## GOAL OF THE EXERCISE
Word for word, reproduce each of the entries.

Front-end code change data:

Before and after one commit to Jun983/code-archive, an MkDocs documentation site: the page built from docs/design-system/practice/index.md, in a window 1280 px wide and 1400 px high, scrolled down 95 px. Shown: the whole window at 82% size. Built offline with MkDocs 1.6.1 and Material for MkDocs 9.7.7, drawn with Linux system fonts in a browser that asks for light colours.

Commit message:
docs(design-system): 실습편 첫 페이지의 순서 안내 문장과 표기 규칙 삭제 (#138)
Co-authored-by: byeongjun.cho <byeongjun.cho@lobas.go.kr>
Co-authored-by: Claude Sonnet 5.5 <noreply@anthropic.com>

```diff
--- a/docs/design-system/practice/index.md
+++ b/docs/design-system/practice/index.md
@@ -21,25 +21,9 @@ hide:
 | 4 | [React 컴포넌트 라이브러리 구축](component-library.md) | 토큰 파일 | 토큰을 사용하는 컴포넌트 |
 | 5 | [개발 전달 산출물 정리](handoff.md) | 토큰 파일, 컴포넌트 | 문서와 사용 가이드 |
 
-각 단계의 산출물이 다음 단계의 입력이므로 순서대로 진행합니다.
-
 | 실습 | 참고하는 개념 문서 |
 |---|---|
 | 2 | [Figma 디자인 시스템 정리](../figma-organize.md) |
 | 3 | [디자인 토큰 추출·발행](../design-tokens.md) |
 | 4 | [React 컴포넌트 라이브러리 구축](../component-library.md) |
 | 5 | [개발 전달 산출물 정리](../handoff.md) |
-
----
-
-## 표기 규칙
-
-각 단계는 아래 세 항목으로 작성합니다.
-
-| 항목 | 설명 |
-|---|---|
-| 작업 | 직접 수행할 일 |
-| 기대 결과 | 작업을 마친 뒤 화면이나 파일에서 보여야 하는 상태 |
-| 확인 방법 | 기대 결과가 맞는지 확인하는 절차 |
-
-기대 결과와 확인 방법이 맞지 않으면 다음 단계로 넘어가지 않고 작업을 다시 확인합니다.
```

## THE COMPLETED TASK
Before and after one commit to Jun983/code-archive, an MkDocs documentation site: the page built from docs/design-system/practice/index.md, in a window 1280 px wide and 1400 px high, scrolled down 95 px. Shown: the whole window at 82% size. Built offline with MkDocs 1.6.1 and Material for MkDocs 9.7.7, drawn with Linux system fonts in a browser that asks for light colours.

Commit message:
docs(design-system): 실습편 첫 페이지의 순서 안내 문장과 표기 규칙 삭제 (#138)
Co-authored-by: byeongjun.cho <byeongjun.cho@lobas.go.kr>
Co-authored-by: Claude Sonnet 5.5 <noreply@anthropic.com>

```diff
--- a/docs/design-system/practice/index.md
+++ b/docs/design-system/practice/index.md
@@ -21,25 +21,9 @@ hide:
 | 4 | [React 컴포넌트 라이브러리 구축](component-library.md) | 토큰 파일 | 토큰을 사용하는 컴포넌트 |
 | 5 | [개발 전달 산출물 정리](handoff.md) | 토큰 파일, 컴포넌트 | 문서와 사용 가이드 |
 
-각 단계의 산출물이 다음 단계의 입력이므로 순서대로 진행합니다.
-
 | 실습 | 참고하는 개념 문서 |
 |---|---|
 | 2 | [Figma 디자인 시스템 정리](../figma-organize.md) |
 | 3 | [디자인 토큰 추출·발행](../design-tokens.md) |
 | 4 | [React 컴포넌트 라이브러리 구축](../component-library.md) |
 | 5 | [개발 전달 산출물 정리](../handoff.md) |
-
----
-
-## 표기 규칙
-
-각 단계는 아래 세 항목으로 작성합니다.
-
-| 항목 | 설명 |
-|---|---|
-| 작업 | 직접 수행할 일 |
-| 기대 결과 | 작업을 마친 뒤 화면이나 파일에서 보여야 하는 상태 |
-| 확인 방법 | 기대 결과가 맞는지 확인하는 절차 |
-
-기대 결과와 확인 방법이 맞지 않으면 다음 단계로 넘어가지 않고 작업을 다시 확인합니다.
```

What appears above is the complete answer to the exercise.